The MLK Scholarship was established to recognize and assist a USF student who best represents the ideals and philosophies of Dr. Martin Luther King Jr. Recipients demonstrate academic excellence, community spirit and articulate their passion and desire to be a positive force at USF.

Student Karen Ruiz- Ayala (Photo courtesy of Ruiz-Ayala)
Student Karen Ruiz- Ayala (Photo courtesy of Ruiz-Ayala)

“It’s a great honor to receive this award,” Ruiz-Ayala said. “I take pride in the fact that I am doing something worthwhile with my time and am helping others, both now with my volunteer work and in the future with my career in public health. Furthermore, this scholarship will help me, financially, to continue my education. Every dollar I earn through scholarship is another minute that I can put toward studying instead of working.”

During her award application process, Ruiz-Ayala, a Dean’s List student with a 3.93 GPA, had to demonstrate academic achievement. She also discussed her volunteer activities, which has included working as a tutor during school closures to provide additional support to students with math, reading and writing.

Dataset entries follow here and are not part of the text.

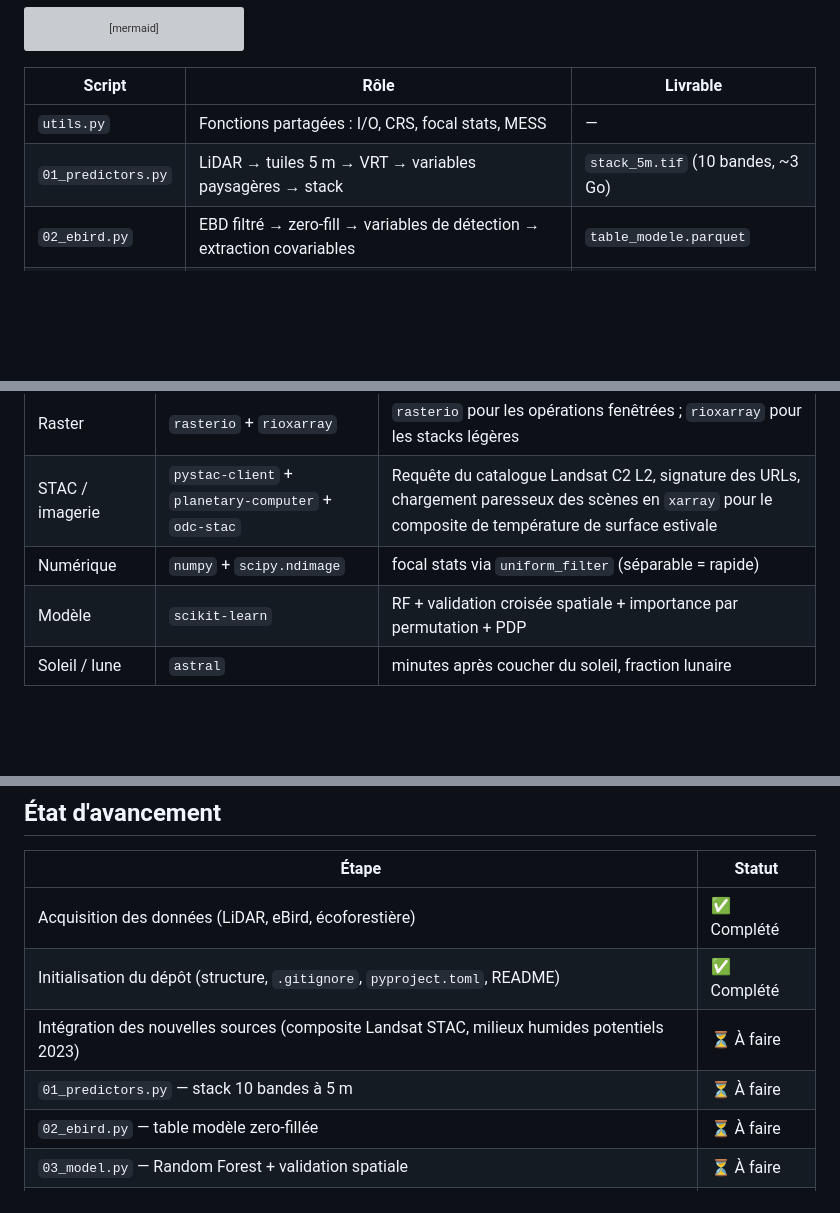
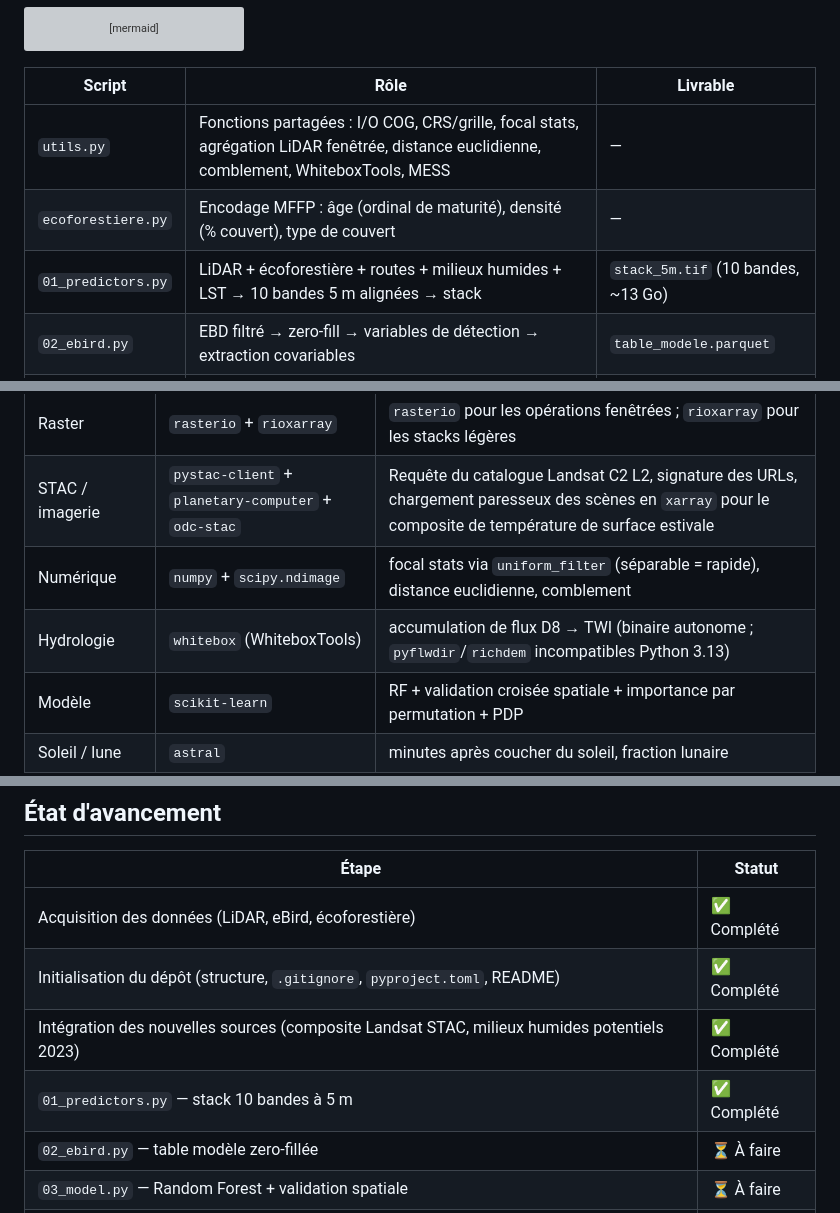
Before and after one commit to Corydalus/GMQ-580-Projet_session, a Markdown page: README.md, 3 parts joined by grey strips. Drawn GitHub-style; blank space fills up the shorter version; grey boxes are pictures that could not be loaded.

Commit message:
docs(readme): état J3/M1 (stack 10 bandes), LiDAR EPSG:2949, TWI WhiteboxTools, médiane LST + comblement
Co-Authored-By: Claude Fable 5 <noreply@anthropic.com>

```diff
--- a/README.md
+++ b/README.md
@@ -76,8 +76,9 @@ flowchart TD
 
 | Script | Rôle | Livrable |
 |--------|------|----------|
-| `utils.py` | Fonctions partagées : I/O, CRS, focal stats, MESS | — |
-| `01_predictors.py` | LiDAR → tuiles 5 m → VRT → variables paysagères → stack | `stack_5m.tif` (10 bandes, ~3 Go) |
+| `utils.py` | Fonctions partagées : I/O COG, CRS/grille, focal stats, agrégation LiDAR fenêtrée, distance euclidienne, comblement, WhiteboxTools, MESS | — |
+| `ecoforestiere.py` | Encodage MFFP : âge (ordinal de maturité), densité (% couvert), type de couvert | — |
+| `01_predictors.py` | LiDAR + écoforestière + routes + milieux humides + LST → 10 bandes 5 m alignées → stack | `stack_5m.tif` (10 bandes, ~13 Go) |
 | `02_ebird.py` | EBD filtré → zero-fill → variables de détection → extraction covariables | `table_modele.parquet` |
 | `03_model.py` | RF + tuning + validation spatiale + importance + PDP | `rf.joblib`, métriques CV |
 | `04_predict.py` | Carte proba (fenêtrée) + incertitude + MESS + hotspots | GeoTIFF COG + GeoPackage |
@@ -92,7 +93,8 @@ Projet Python géré avec **`uv`** (`pyproject.toml` + `uv.lock` versionné pour
 | Vecteur | `geopandas` | clip, reprojection, jointures spatiales |
 | Raster | `rasterio` + `rioxarray` | `rasterio` pour les opérations fenêtrées ; `rioxarray` pour les stacks légères |
 | STAC / imagerie | `pystac-client` + `planetary-computer` + `odc-stac` | Requête du catalogue Landsat C2 L2, signature des URLs, chargement paresseux des scènes en `xarray` pour le composite de température de surface estivale |
-| Numérique | `numpy` + `scipy.ndimage` | focal stats via `uniform_filter` (séparable = rapide) |
+| Numérique | `numpy` + `scipy.ndimage` | focal stats via `uniform_filter` (séparable = rapide), distance euclidienne, comblement |
+| Hydrologie | `whitebox` (WhiteboxTools) | accumulation de flux D8 → TWI (binaire autonome ; `pyflwdir`/`richdem` incompatibles Python 3.13) |
 | Modèle | `scikit-learn` | RF + validation croisée spatiale + importance par permutation + PDP |
 | Soleil / lune | `astral` | minutes après coucher du soleil, fraction lunaire |
 | Cartes | `matplotlib` + `contextily` | fonds de carte OSM pour les cartes finales |
@@ -114,8 +116,8 @@ Projet Python géré avec **`uv`** (`pyproject.toml` + `uv.lock` versionné pour
 |-------|--------|
 | Acquisition des données (LiDAR, eBird, écoforestière) | ✅ Complété |
 | Initialisation du dépôt (structure, `.gitignore`, `pyproject.toml`, README) | ✅ Complété |
-| Intégration des nouvelles sources (composite Landsat STAC, milieux humides potentiels 2023) | ⏳ À faire |
-| `01_predictors.py` — stack 10 bandes à 5 m | ⏳ À faire |
+| Intégration des nouvelles sources (composite Landsat STAC, milieux humides potentiels 2023) | ✅ Complété |
+| `01_predictors.py` — stack 10 bandes à 5 m | ✅ Complété |
 | `02_ebird.py` — table modèle zero-fillée | ⏳ À faire |
 | `03_model.py` — Random Forest + validation spatiale | ⏳ À faire |
 | `04_predict.py` — cartes proba / incertitude / MESS / hotspots | ⏳ À faire |
```
Also changed, not shown: other parts of README.md (+5 -4 lines).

As a board member of the COPH’s Activist Lab, she also works daily on being an advocate for major areas of public health.

Ruiz-Ayala is pursuing her BSPH with a dual specialization in infection control and global health.

She says that her public health passion is its history.

“Although there will always be the shiny new breakthrough, I think it’s important that we appreciate what the past has given us. In addition to general public health history, I am very interested in the history of infectious diseases,” she said. “My first exposure to public health and infectious diseases was reading “The Hot Zone: A Terrifying True Story,” by Richard Preston. I hope to be able to do more research and foster my love for public health history as I go forward.”

After her expected Fall 2021 graduation, Ruiz-Ayala is planning on continuing her education as a graduate student at USF. She would eventually like to earn a MPH with a combined concentration in epidemiology and global communicable diseases at the COPH.

“Ultimately, I would like to work with infectious diseases, particularly novel and reemerging infectious diseases, whether that be in a lab or through research,” she said. “I have always been fascinated by how outbreaks can cause so much damage and, in some cases, change the course of history. My goal is the same as most people who get into public health, to make the world a safer and healthier place.”

Story by Caitlin Keough, USF College of Public Health